*Work required*: Without any pictures, copy the records below once more, exactly as they are.

┏━━

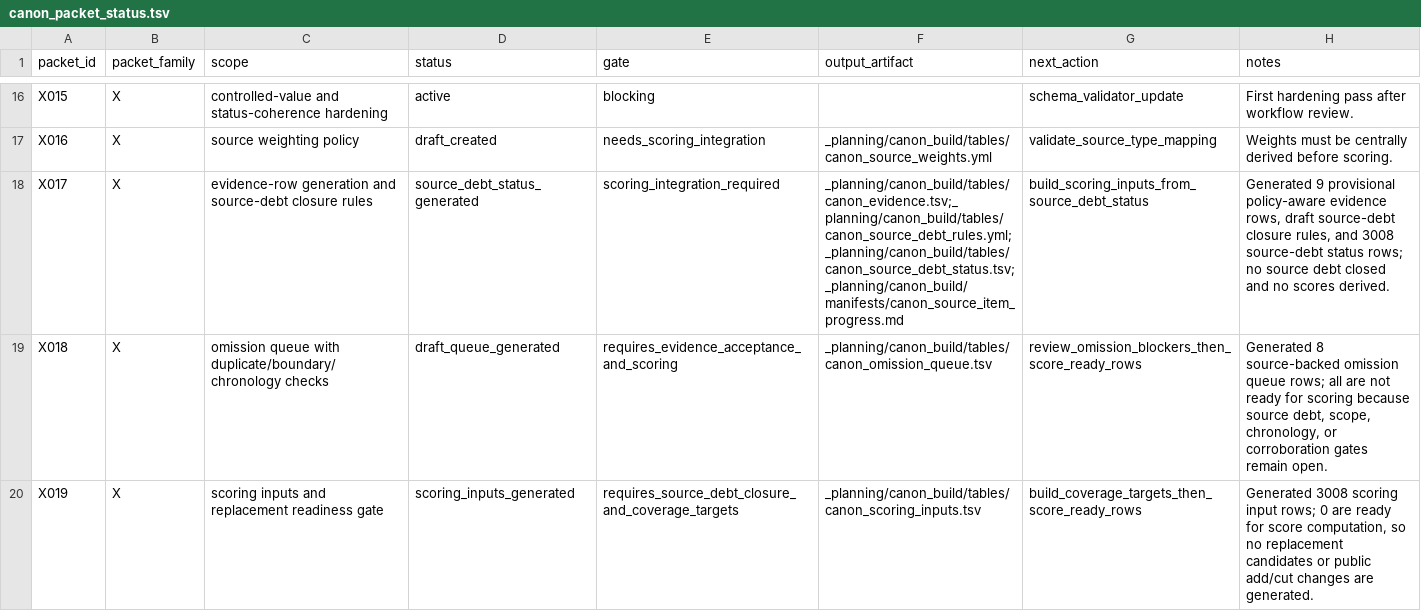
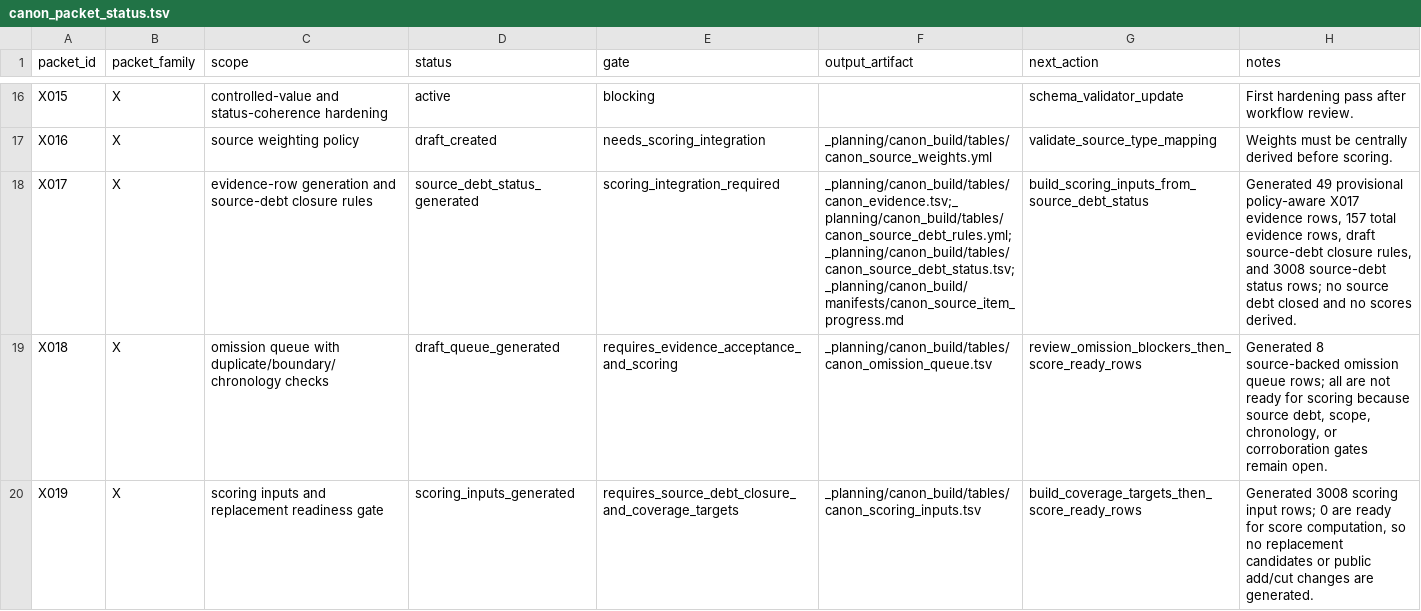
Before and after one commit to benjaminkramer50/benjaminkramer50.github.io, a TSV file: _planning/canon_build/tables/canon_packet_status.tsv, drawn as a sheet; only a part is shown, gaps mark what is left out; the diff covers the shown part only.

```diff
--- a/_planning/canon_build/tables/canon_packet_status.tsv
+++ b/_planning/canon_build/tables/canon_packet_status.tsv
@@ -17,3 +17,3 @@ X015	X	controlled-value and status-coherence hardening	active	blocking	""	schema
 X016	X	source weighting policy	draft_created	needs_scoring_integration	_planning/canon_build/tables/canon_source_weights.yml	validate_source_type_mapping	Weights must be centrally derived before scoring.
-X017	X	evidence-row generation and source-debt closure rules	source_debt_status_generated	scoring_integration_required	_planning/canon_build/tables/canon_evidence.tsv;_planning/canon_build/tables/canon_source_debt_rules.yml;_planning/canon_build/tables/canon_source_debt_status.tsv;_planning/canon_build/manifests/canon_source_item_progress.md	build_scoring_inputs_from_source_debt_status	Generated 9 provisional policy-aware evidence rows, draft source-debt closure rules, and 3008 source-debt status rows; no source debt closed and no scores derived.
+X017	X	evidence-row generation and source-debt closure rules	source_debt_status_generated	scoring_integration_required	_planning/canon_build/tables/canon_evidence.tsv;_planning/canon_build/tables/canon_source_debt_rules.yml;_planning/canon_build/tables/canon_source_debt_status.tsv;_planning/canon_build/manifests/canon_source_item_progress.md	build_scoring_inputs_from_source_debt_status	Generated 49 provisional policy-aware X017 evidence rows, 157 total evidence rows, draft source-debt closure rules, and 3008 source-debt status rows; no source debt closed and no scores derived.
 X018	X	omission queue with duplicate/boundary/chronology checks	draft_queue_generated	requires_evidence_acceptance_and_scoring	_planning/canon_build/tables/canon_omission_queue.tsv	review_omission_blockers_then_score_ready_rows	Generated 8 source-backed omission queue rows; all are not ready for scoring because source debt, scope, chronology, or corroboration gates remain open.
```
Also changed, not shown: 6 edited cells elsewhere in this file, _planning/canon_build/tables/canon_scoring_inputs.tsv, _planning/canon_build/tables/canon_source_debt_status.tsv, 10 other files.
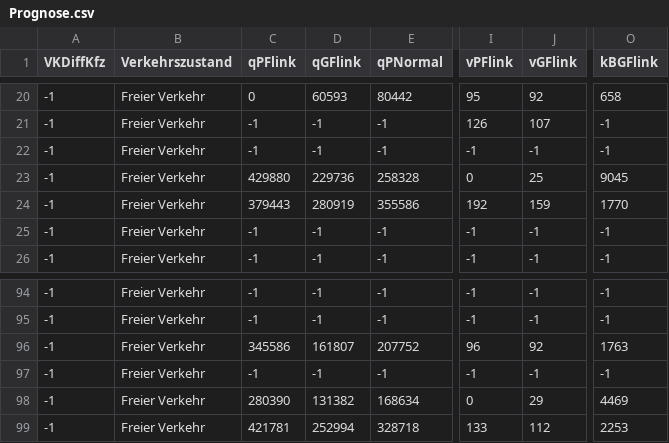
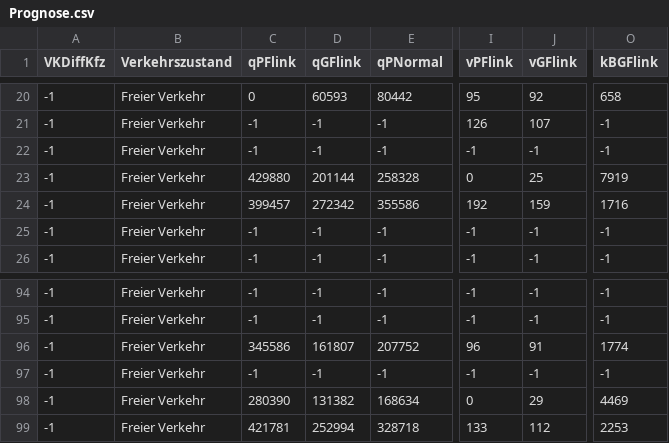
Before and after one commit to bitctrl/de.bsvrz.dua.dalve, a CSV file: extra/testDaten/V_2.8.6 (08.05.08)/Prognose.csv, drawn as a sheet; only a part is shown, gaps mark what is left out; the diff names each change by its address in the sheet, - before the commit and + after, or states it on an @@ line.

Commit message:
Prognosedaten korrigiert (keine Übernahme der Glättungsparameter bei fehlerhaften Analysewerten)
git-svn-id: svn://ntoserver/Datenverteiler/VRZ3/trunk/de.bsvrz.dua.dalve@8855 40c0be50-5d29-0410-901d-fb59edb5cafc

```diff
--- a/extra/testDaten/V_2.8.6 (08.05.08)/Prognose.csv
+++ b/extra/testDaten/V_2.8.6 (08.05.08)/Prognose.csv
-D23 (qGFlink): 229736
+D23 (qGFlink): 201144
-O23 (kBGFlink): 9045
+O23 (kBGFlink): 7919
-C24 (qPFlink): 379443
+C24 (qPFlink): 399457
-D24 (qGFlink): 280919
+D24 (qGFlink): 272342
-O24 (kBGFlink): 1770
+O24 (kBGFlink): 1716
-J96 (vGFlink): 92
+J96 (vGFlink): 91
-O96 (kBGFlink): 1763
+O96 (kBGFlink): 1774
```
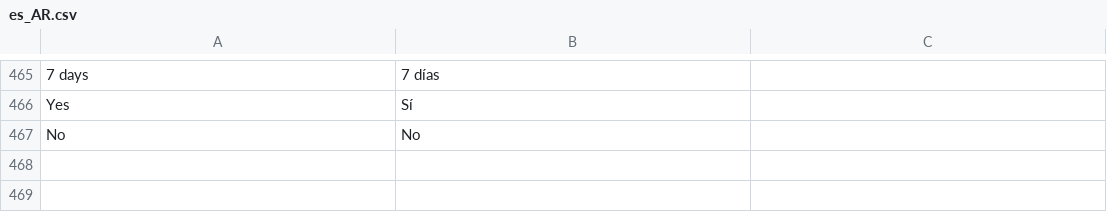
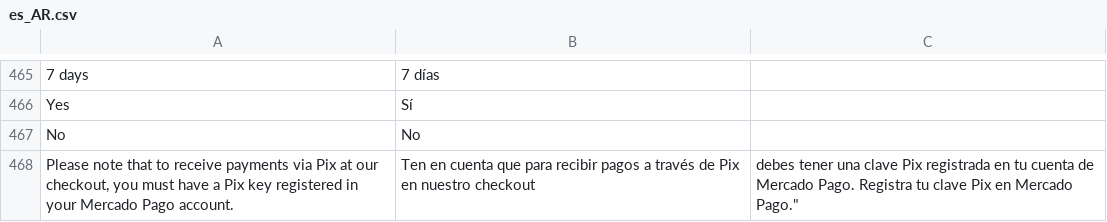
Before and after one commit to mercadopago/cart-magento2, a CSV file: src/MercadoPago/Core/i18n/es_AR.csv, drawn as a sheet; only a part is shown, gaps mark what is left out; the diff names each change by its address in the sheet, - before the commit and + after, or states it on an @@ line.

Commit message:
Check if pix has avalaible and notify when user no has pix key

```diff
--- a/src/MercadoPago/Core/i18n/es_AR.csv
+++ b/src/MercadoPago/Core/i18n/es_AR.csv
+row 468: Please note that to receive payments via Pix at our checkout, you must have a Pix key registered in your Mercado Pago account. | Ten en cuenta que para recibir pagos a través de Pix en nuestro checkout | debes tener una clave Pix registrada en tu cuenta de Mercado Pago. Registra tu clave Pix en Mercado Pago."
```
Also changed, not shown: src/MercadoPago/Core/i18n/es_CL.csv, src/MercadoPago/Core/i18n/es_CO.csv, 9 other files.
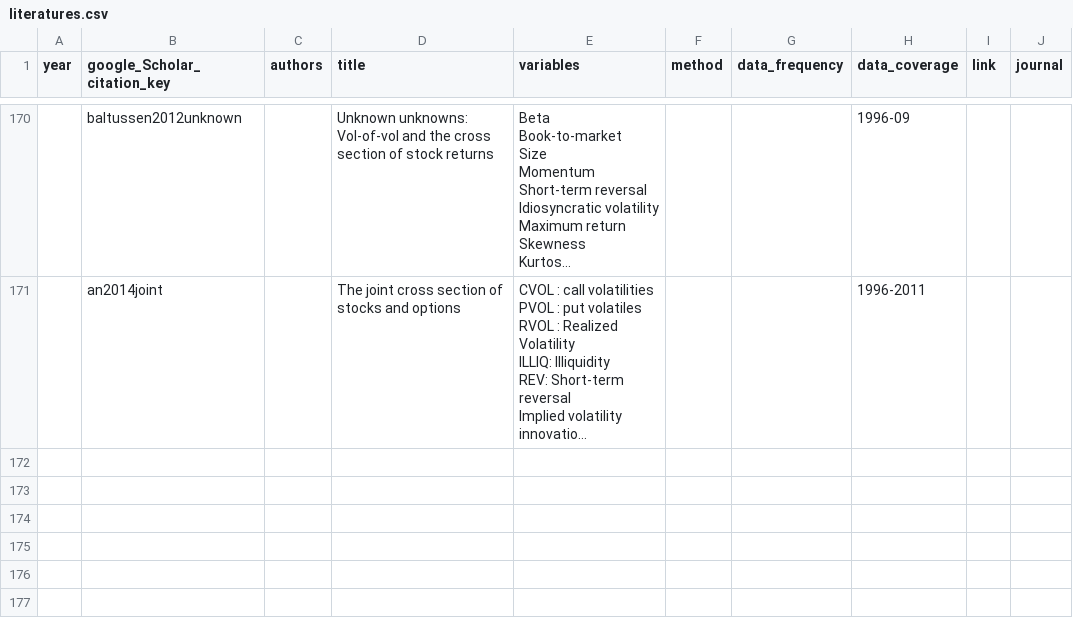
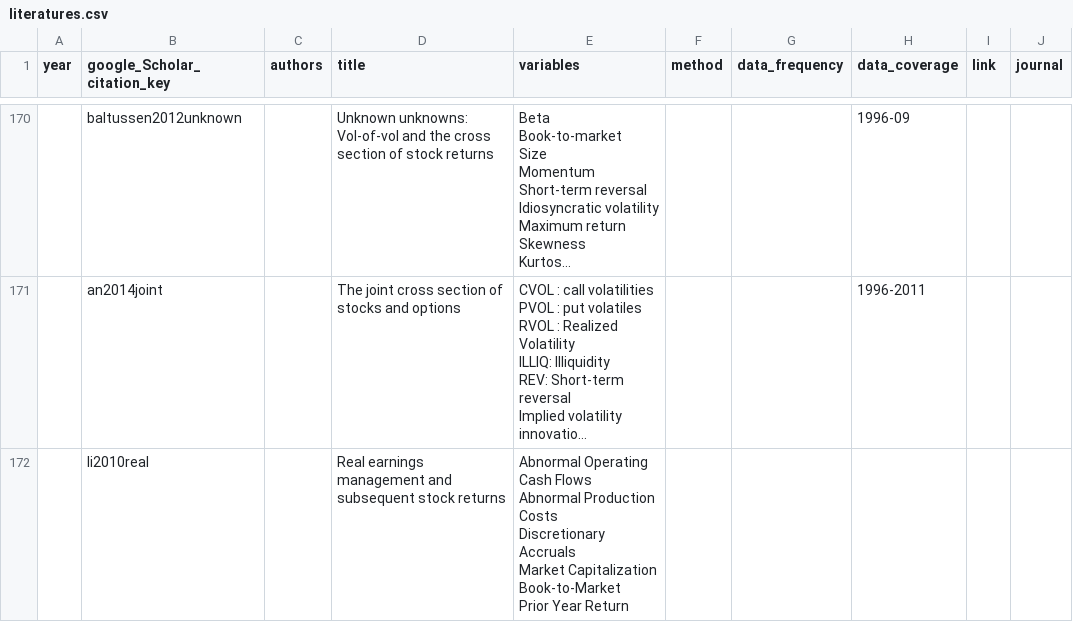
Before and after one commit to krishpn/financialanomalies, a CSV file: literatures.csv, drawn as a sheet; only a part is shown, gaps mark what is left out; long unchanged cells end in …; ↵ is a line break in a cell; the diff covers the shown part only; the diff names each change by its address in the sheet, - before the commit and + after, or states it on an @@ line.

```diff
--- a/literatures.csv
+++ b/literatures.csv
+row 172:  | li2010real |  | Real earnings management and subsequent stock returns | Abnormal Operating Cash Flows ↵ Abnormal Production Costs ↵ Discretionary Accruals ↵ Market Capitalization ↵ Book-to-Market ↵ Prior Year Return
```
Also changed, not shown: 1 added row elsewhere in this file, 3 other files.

┗━━

*Reply to the task*:
Before and after one commit to benjaminkramer50/benjaminkramer50.github.io, a TSV file: _planning/canon_build/tables/canon_packet_status.tsv, drawn as a sheet; only a part is shown, gaps mark what is left out; the diff covers the shown part only.

```diff
--- a/_planning/canon_build/tables/canon_packet_status.tsv
+++ b/_planning/canon_build/tables/canon_packet_status.tsv
@@ -17,3 +17,3 @@ X015	X	controlled-value and status-coherence hardening	active	blocking	""	schema
 X016	X	source weighting policy	draft_created	needs_scoring_integration	_planning/canon_build/tables/canon_source_weights.yml	validate_source_type_mapping	Weights must be centrally derived before scoring.
-X017	X	evidence-row generation and source-debt closure rules	source_debt_status_generated	scoring_integration_required	_planning/canon_build/tables/canon_evidence.tsv;_planning/canon_build/tables/canon_source_debt_rules.yml;_planning/canon_build/tables/canon_source_debt_status.tsv;_planning/canon_build/manifests/canon_source_item_progress.md	build_scoring_inputs_from_source_debt_status	Generated 9 provisional policy-aware evidence rows, draft source-debt closure rules, and 3008 source-debt status rows; no source debt closed and no scores derived.
+X017	X	evidence-row generation and source-debt closure rules	source_debt_status_generated	scoring_integration_required	_planning/canon_build/tables/canon_evidence.tsv;_planning/canon_build/tables/canon_source_debt_rules.yml;_planning/canon_build/tables/canon_source_debt_status.tsv;_planning/canon_build/manifests/canon_source_item_progress.md	build_scoring_inputs_from_source_debt_status	Generated 49 provisional policy-aware X017 evidence rows, 157 total evidence rows, draft source-debt closure rules, and 3008 source-debt status rows; no source debt closed and no scores derived.
 X018	X	omission queue with duplicate/boundary/chronology checks	draft_queue_generated	requires_evidence_acceptance_and_scoring	_planning/canon_build/tables/canon_omission_queue.tsv	review_omission_blockers_then_score_ready_rows	Generated 8 source-backed omission queue rows; all are not ready for scoring because source debt, scope, chronology, or corroboration gates remain open.
```
Also changed, not shown: 6 edited cells elsewhere in this file, _planning/canon_build/tables/canon_scoring_inputs.tsv, _planning/canon_build/tables/canon_source_debt_status.tsv, 10 other files.
Before and after one commit to bitctrl/de.bsvrz.dua.dalve, a CSV file: extra/testDaten/V_2.8.6 (08.05.08)/Prognose.csv, drawn as a sheet; only a part is shown, gaps mark what is left out; the diff names each change by its address in the sheet, - before the commit and + after, or states it on an @@ line.

Commit message:
Prognosedaten korrigiert (keine Übernahme der Glättungsparameter bei fehlerhaften Analysewerten)
git-svn-id: svn://ntoserver/Datenverteiler/VRZ3/trunk/de.bsvrz.dua.dalve@8855 40c0be50-5d29-0410-901d-fb59edb5cafc

```diff
--- a/extra/testDaten/V_2.8.6 (08.05.08)/Prognose.csv
+++ b/extra/testDaten/V_2.8.6 (08.05.08)/Prognose.csv
-D23 (qGFlink): 229736
+D23 (qGFlink): 201144
-O23 (kBGFlink): 9045
+O23 (kBGFlink): 7919
-C24 (qPFlink): 379443
+C24 (qPFlink): 399457
-D24 (qGFlink): 280919
+D24 (qGFlink): 272342
-O24 (kBGFlink): 1770
+O24 (kBGFlink): 1716
-J96 (vGFlink): 92
+J96 (vGFlink): 91
-O96 (kBGFlink): 1763
+O96 (kBGFlink): 1774
```
Before and after one commit to mercadopago/cart-magento2, a CSV file: src/MercadoPago/Core/i18n/es_AR.csv, drawn as a sheet; only a part is shown, gaps mark what is left out; the diff names each change by its address in the sheet, - before the commit and + after, or states it on an @@ line.

Commit message:
Check if pix has avalaible and notify when user no has pix key

```diff
--- a/src/MercadoPago/Core/i18n/es_AR.csv
+++ b/src/MercadoPago/Core/i18n/es_AR.csv
+row 468: Please note that to receive payments via Pix at our checkout, you must have a Pix key registered in your Mercado Pago account. | Ten en cuenta que para recibir pagos a través de Pix en nuestro checkout | debes tener una clave Pix registrada en tu cuenta de Mercado Pago. Registra tu clave Pix en Mercado Pago."
```
Also changed, not shown: src/MercadoPago/Core/i18n/es_CL.csv, src/MercadoPago/Core/i18n/es_CO.csv, 9 other files.
Before and after one commit to krishpn/financialanomalies, a CSV file: literatures.csv, drawn as a sheet; only a part is shown, gaps mark what is left out; long unchanged cells end in …; ↵ is a line break in a cell; the diff covers the shown part only; the diff names each change by its address in the sheet, - before the commit and + after, or states it on an @@ line.

```diff
--- a/literatures.csv
+++ b/literatures.csv
+row 172:  | li2010real |  | Real earnings management and subsequent stock returns | Abnormal Operating Cash Flows ↵ Abnormal Production Costs ↵ Discretionary Accruals ↵ Market Capitalization ↵ Book-to-Market ↵ Prior Year Return
```
Also changed, not shown: 1 added row elsewhere in this file, 3 other files.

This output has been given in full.